++++ Data records ++++

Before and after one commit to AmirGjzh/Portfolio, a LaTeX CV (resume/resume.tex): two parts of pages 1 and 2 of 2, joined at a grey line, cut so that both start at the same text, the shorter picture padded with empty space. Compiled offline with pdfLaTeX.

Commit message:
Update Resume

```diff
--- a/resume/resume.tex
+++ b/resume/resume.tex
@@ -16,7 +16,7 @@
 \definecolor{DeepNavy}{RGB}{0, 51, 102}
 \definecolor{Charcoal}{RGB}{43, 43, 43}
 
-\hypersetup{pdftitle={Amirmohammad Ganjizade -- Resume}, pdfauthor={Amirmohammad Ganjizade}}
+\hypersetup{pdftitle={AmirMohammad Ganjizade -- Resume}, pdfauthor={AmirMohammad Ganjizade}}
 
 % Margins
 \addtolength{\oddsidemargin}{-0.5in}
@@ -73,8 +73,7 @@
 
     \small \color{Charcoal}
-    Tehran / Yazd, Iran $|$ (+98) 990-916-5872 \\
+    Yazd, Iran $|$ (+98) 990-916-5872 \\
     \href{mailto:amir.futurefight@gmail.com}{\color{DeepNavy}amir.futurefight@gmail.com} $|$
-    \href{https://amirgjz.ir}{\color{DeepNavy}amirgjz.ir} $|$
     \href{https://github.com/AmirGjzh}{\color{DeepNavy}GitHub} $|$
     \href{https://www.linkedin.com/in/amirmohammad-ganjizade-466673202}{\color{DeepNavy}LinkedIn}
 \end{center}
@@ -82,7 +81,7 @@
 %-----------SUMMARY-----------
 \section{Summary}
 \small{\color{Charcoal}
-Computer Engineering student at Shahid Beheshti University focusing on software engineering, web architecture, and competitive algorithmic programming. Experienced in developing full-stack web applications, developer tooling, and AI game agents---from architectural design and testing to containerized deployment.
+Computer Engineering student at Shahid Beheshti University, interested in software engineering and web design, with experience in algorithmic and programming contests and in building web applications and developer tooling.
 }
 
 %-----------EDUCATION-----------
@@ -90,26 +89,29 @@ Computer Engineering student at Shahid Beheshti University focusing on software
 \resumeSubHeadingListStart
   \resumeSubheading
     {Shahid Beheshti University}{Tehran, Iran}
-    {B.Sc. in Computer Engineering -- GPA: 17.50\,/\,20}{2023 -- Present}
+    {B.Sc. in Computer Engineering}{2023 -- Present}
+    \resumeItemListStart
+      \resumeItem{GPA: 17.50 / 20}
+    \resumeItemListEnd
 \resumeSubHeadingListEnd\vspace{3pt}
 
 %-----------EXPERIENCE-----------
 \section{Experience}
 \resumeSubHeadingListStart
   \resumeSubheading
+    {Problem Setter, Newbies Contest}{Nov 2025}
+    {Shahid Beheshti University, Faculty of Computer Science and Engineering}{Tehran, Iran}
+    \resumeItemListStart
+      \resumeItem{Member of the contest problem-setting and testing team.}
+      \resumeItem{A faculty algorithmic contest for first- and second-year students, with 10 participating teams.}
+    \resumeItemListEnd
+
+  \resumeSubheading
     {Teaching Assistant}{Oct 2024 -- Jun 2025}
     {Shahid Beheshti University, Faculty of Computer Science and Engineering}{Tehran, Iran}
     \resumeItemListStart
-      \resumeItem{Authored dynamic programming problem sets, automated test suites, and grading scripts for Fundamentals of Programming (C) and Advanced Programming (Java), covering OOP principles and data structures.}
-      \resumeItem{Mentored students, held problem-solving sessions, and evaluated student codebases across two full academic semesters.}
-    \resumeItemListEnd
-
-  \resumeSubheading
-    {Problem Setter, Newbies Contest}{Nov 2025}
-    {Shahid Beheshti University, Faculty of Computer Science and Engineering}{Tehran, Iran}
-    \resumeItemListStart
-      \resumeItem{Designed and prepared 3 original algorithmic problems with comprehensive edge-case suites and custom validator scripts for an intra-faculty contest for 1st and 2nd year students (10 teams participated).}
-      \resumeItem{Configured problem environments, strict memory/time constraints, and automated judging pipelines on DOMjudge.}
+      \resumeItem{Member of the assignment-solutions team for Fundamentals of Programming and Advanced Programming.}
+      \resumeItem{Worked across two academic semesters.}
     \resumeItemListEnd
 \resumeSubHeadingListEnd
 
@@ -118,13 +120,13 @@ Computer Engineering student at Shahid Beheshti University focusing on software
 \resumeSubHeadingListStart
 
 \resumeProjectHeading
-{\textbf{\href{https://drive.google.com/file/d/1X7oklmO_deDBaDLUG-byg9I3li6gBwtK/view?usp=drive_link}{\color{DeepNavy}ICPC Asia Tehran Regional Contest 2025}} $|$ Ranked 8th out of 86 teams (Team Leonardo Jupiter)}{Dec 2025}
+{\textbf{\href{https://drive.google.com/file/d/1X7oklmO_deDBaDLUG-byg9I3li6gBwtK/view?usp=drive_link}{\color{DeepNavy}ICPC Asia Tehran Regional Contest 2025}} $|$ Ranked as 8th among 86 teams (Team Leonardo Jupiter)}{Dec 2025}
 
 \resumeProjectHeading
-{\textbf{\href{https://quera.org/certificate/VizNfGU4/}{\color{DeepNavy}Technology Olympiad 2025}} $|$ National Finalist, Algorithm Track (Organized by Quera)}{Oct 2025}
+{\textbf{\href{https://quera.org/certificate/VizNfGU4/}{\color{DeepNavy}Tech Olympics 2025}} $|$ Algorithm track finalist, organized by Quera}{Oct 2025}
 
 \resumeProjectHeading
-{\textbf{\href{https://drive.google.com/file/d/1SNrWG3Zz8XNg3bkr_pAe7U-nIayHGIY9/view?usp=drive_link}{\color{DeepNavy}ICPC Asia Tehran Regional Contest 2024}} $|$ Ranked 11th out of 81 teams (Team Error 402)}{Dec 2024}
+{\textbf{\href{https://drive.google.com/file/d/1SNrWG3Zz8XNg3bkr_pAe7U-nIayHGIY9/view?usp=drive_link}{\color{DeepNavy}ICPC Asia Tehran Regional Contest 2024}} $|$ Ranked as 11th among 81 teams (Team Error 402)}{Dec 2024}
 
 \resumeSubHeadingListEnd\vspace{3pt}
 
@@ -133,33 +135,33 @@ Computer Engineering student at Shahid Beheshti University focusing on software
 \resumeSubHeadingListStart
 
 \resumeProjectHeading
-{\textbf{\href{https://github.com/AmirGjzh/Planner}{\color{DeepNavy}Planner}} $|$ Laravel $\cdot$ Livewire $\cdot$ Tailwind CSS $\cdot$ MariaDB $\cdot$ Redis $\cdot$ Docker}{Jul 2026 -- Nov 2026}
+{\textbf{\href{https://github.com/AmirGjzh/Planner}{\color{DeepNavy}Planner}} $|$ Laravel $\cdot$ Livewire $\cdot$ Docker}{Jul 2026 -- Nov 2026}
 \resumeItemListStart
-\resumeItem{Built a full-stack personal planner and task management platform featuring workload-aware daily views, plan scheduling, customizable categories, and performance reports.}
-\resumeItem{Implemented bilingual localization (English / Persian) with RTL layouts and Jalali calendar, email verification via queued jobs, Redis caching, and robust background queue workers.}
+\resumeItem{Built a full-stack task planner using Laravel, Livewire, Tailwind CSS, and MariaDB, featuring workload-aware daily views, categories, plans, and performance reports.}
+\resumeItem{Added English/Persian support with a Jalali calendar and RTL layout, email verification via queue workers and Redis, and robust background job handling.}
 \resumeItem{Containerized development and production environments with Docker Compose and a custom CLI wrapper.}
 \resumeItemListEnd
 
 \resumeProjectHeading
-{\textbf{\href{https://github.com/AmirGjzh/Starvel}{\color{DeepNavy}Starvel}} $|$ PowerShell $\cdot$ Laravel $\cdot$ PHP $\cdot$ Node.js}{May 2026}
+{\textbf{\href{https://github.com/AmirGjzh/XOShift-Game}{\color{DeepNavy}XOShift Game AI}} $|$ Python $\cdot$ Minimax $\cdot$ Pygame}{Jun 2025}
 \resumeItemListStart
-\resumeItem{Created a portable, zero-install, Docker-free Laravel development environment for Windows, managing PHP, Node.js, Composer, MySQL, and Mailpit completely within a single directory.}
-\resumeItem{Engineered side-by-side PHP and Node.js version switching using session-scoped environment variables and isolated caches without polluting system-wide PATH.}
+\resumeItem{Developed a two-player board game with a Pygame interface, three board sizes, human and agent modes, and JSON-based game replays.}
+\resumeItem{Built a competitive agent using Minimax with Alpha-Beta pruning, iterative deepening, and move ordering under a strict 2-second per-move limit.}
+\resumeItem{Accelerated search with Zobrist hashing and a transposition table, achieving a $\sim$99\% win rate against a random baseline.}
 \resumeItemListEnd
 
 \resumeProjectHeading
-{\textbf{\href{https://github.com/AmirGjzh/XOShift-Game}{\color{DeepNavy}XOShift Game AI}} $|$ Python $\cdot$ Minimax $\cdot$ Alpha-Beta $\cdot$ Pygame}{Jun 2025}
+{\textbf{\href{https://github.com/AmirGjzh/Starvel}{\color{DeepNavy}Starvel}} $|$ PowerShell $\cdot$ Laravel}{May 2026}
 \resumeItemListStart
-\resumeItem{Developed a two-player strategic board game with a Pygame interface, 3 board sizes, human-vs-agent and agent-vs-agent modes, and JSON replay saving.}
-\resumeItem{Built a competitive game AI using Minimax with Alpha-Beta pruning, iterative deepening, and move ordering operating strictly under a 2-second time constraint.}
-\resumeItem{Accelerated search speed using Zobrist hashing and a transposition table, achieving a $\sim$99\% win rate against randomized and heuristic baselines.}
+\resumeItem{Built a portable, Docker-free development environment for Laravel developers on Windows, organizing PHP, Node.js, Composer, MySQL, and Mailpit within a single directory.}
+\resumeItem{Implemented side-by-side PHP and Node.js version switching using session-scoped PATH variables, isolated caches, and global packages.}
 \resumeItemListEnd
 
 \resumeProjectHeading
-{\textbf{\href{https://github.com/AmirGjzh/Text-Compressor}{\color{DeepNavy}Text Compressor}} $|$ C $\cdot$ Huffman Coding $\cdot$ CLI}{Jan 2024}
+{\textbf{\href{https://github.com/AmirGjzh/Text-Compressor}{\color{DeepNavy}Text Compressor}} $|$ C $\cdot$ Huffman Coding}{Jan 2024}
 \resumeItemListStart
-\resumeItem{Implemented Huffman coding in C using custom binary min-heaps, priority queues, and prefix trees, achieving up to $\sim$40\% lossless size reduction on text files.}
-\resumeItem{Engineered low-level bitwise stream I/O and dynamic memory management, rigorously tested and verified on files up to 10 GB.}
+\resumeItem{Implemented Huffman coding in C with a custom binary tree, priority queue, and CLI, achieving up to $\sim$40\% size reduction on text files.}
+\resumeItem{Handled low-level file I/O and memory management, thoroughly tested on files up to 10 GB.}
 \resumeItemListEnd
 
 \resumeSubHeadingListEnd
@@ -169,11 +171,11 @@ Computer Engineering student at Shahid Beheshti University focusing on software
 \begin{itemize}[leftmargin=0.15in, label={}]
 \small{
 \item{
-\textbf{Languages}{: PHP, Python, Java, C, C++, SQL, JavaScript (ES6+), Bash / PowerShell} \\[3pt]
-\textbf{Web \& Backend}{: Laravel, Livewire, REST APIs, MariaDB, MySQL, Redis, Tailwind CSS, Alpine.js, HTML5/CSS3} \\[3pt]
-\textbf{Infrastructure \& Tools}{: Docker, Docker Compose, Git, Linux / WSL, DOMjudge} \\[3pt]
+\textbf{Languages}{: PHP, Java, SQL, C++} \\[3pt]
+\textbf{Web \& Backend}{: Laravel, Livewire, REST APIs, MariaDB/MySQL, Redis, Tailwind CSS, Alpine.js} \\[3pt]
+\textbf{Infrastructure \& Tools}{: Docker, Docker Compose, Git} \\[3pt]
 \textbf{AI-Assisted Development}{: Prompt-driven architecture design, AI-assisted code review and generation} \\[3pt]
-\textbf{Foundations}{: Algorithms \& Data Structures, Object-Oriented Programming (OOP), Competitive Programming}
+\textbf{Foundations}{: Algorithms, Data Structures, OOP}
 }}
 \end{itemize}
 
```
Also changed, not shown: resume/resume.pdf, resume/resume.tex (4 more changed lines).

++++

Exercise directions: In the listing above, find each line with the word "Node" and copy it.

Written answer:
-{\textbf{\href{https://github.com/AmirGjzh/Starvel}{\color{DeepNavy}Starvel}} $|$ PowerShell $\cdot$ Laravel $\cdot$ PHP $\cdot$ Node.js}{May 2026}
-\resumeItem{Created a portable, zero-install, Docker-free Laravel development environment for Windows, managing PHP, Node.js, Composer, MySQL, and Mailpit completely within a single directory.}
-\resumeItem{Engineered side-by-side PHP and Node.js version switching using session-scoped environment variables and isolated caches without polluting system-wide PATH.}
+\resumeItem{Built a portable, Docker-free development environment for Laravel developers on Windows, organizing PHP, Node.js, Composer, MySQL, and Mailpit within a single directory.}
+\resumeItem{Implemented side-by-side PHP and Node.js version switching using session-scoped PATH variables, isolated caches, and global packages.}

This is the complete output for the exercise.